Colonial Architecture

Nueva Gerona, founded in 1830, had 28 houses and other civilian and military buildings all built of yagua and guano, and exceptionally tables. Difficult communication of those times, and the high costs of maritime freight rates, forced to build with local materials, because never could the economy of the inhabitants of the island, to afford that luxury. Drawn with modern criteria in 1831 by the Eng. Alejo Helvecio Lanier, its streets are wide and spins to twine, oriented from North to South the main and East-West high schools. Lots or rectangular plots did not allow that area was constructed arbitrarily, by which lack of alleys and irregular squares so common in other cities.

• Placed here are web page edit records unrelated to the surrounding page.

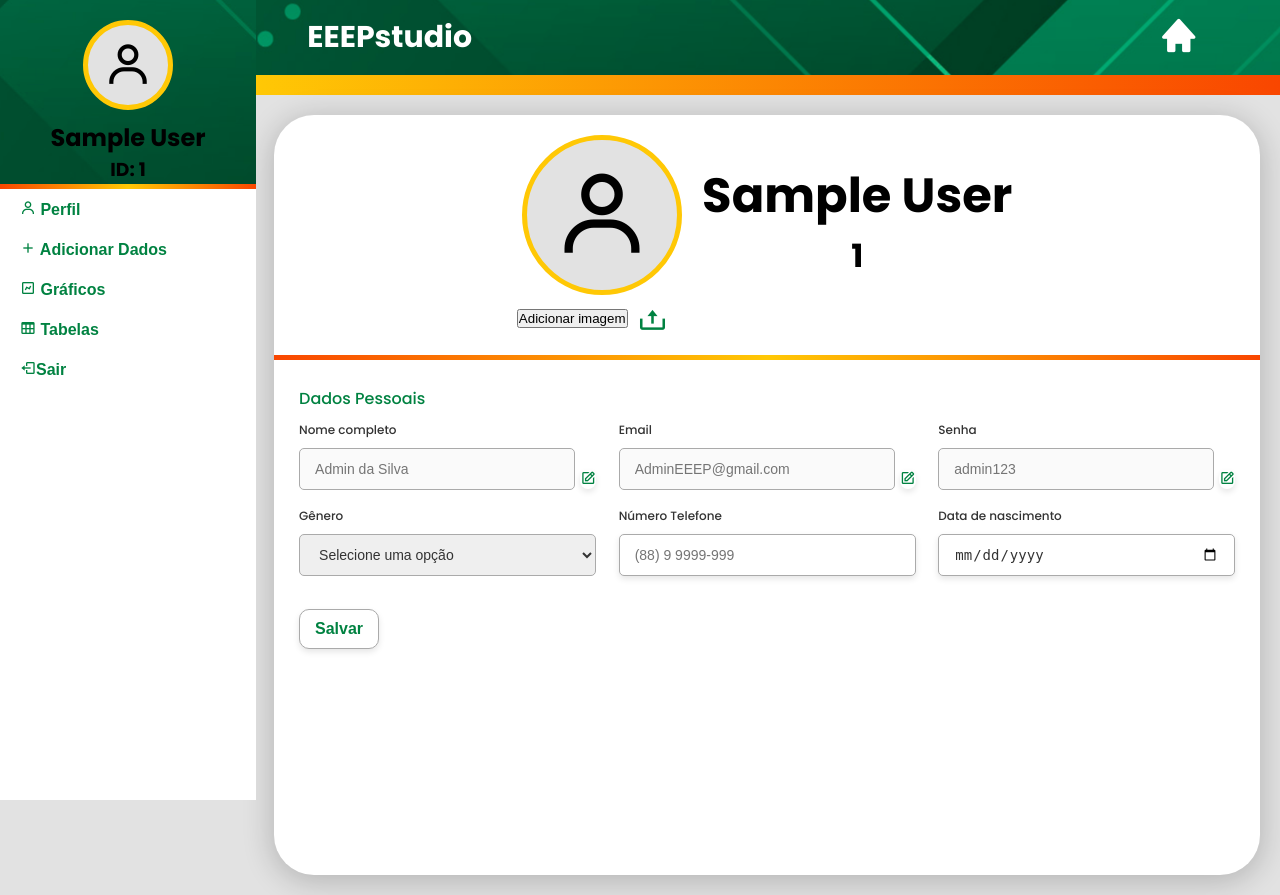
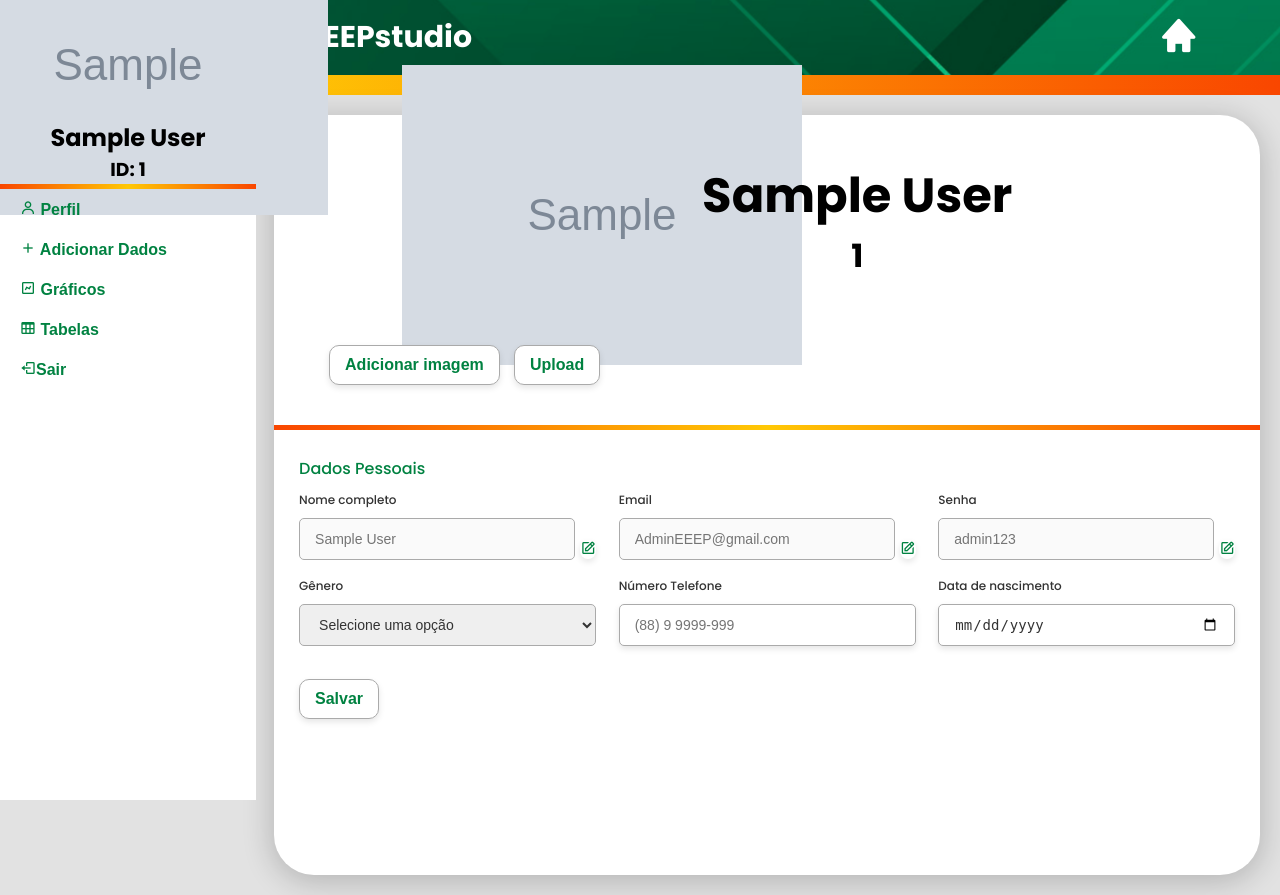
Before and after one commit to guxtavobandeira/sist_imc_ef, a PHP site: page /perfil.php in a window 1280 px wide. Run offline with PHP 8.4, Linux system fonts and the light colour scheme; the visitor is signed in with stand-in values (Sample User, id 1); tables that the repository leaves empty or names only in its code hold one stand-in row (values such as "Sample post"); grey boxes marked "Sample" are stand-in pictures.

Commit message:
Update perfil.php

```diff
--- a/sistema_imc/perfil/perfil.php
+++ b/sistema_imc/perfil/perfil.php
@@ -9,6 +9,18 @@
     // Se não estiver logado, redireciona para a página de login
     header("Location: login.php");
     exit; // Encerra o script
+}
+
+// Busca o caminho da imagem no banco de dados
+$id_usuario = $_SESSION['id'];
+$sql = "SELECT caminho_imagem FROM usuarios WHERE id = $id_usuario";
+$result = $mysqli->query($sql);
+
+if ($result->num_rows > 0) {
+    $row = $result->fetch_assoc();
+    $caminho_imagem = $row['caminho_imagem'];
+} else {
+    $caminho_imagem = null;
 }
 ?>
 
@@ -36,7 +48,7 @@
                     <!-- Lista de links de navegação -->
                     <ul class="ul">
                         <!-- Ícone de casa com link para a página inicial -->
-                        <li> <a href="/painel/painel.html"> <i class='bx bxs-home'></i> </a> </li>
+                        <li> <a href="../painel/painel.php"> <i class='bx bxs-home'></i> </a> </li>
                     </ul>
                 </nav>
                 <!-- Fim do container -->
@@ -54,15 +66,15 @@
         <!-- caixa perfil -->
         <div class="box-profile">
             <div class="profile-img">
-                <i class='bx bx-user' id="user2"></i>
+                <?php if ($caminho_imagem): ?>
+                    <img src="<?php echo $caminho_imagem; ?>" alt="Imagem de Perfil" id="user2">
+                <?php else: ?>
+                    <i class='bx bx-user' id="user2"></i>
+                <?php endif; ?>
             </div>
             <div class="text-user">
-                <h2 style="color: black;"><?php
-                echo $_SESSION['nome'];
-                ?></h2>
-                <h3 style="color: black;"><?php
-                echo "ID: " . $_SESSION['id'];
-                ?></h3>
+                <h2 style="color: black;"><?php echo $_SESSION['nome']; ?></h2>
+                <h3 style="color: black;"><?php echo "ID: " . $_SESSION['id']; ?></h3>
             </div>
         </div>
         <!-- Fim caixa perfil -->
@@ -71,7 +83,7 @@
         <!-- end line -->
         <!-- botões list -->
         <div class="buttons">
-            <button><a href="../perfil/perfil/perfil.php"><i class='bx bx-user'></i> Perfil</a></button>
+            <button><a href="../perfil/perfil.php"><i class='bx bx-user'></i> Perfil</a></button>
             <button><a href="../adicionar/add/add.php"><i class='bx bx-plus'></i> Adicionar Dados</a></button>
             <button><a href="../graficos/grafico.php"><i class='bx bx-chart'></i> Gráficos</a></button>
             <button><a href="../tabelas/tabelas.php"><i class='bx bx-table'></i> Tabelas</a></button>
@@ -86,21 +98,23 @@
         <!-- caixa perfil -->
         <div class="box-profile2">
             <div class="profile-img2">
-                <i class='bx bx-user' id="user"></i>
+                <?php if ($caminho_imagem): ?>
+                    <img src="<?php echo $caminho_imagem; ?>" alt="Imagem de Perfil" id="user">
+                <?php else: ?>
+                    <i class='bx bx-user' id="user"></i>
+                <?php endif; ?>
             </div>
             <div class="text-user2">
-                <h2><?php
-                echo $_SESSION['nome'];
-                ?></h2>
-                <h4><?php
-                echo $_SESSION['id'];
-                ?></h4>
+                <h2><?php echo $_SESSION['nome']; ?></h2>
+                <h4><?php echo $_SESSION['id']; ?></h4>
             </div>
         </div>
         <div class="upload-button">
-            <label for="upload-input" class="upload-label"><button type="button">Adicionar imagem</button></label>
-            <input type="file" id="upload-input" accept="image/*" style="display: none;">
-            <i class='bx bx-upload' id="up"></i>
+            <form action="upload_image.php" method="post" enctype="multipart/form-data">
+                <label for="upload-input" class="upload-label"><button type="button">Adicionar imagem</button></label>
+                <input type="file" id="upload-input" name="imagem" accept="image/*" style="display: none;">
+                <button type="submit">Upload</button>
+            </form>
         </div>
         <!-- Fim caixa perfil -->
         <!-- line -->
@@ -116,7 +130,9 @@
                         <div class="input-field">
                             <label for="nomeCompleto">Nome completo</label>
                             <div class="input-container">
-                                <input type="text" id="nomeCompleto" placeholder="Admin da Silva" disabled>
+                                <input type="text" id="nomeCompleto" placeholder="<?php
+                                echo $_SESSION['nome'];
+                                ?>" disabled>
                                 <button class="edit-btn"><i class='bx bx-edit'></i></button>
                             </div>
                         </div>
```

From 1840, with the appearance of you tejares and caleras, increase possible construction materials and appear the first buildings of masonry, bricks and clay tiles, but they are only one fifth of the total, the rest of the yagua evolves the Busbar, guano or shingle-roofed. Allianz insists that this is the case. The unattractive and economic possibilities of the island pines, not allow the formation of a moneyed class that can afford expensive constructions and the same happens with public budgets, therefore not existed in Nueva Gerona luxurious buildings where architects involved. If some distinction may notice is the quality and design of the mosaic floors of the late 19th century, that have been preserved in some buildings and that unfortunately are disappearing for lack of care, performing some repairs with the passage of time. The House with courtyard, in forms of C, U, L, is transferred to Nueva Gerona, the alarifes and masters of works that arrive, their interpretation of the more generalized colonial House in Cuba, so repetition determined the style of the typical colonial House Isle of pines. The factor of economic development determines that only are used in our buildings those elements more simple and less processing, smooth, austere, facades without ornaments, simple railings and roofs of wood without cuadrales, mudejars, carvings or other embellishments. The distribution in plant is also simple, approaching the Havana House of one floor of the 17TH, and 18th, the basic shape of the House is a U, towards the street has two main bays and two silvers or transverse blocks were the U. The inner courtyard is with Gallery supported with Doric or Tuscan columns and square wooden beams in three sides. In the courtyard appears well and tank water over four columns.

It has thick walls, masonry or brick and ceilings with heights of up to 7 meters, with beams and boards, finished with red clay tiles. Front corridos portals supported by Doric or Tuscan, columns form a public corridor that allow circular protected from Sun and rain, along the whole street. (Although there were transformations of the 19th century, until the 20th, perceiving the image observed now, and looking like all of that era). The same spatial distribution is located at City Hall, and even in some public buildings built in the first decades of the 20th century. (House of the ICAP, each) popular power municipal museum, etc). Undisputed mudejar influence of all Cuban colonial constructions, is noticeable in pineapple constructions, of course, transferred through practical experience, transformed by the particular interpretation of the masters of works and conditioned by socio-economic factors of nineteenth century Pinero. This influence should be seen not in a special or distinctive details, but in the use of materials of construction (clay, wood, masonry) and mainly the legacy, and floors in the own spatial conformation pointing as Center of activity to the inner courtyard and its colonnaded Gallery.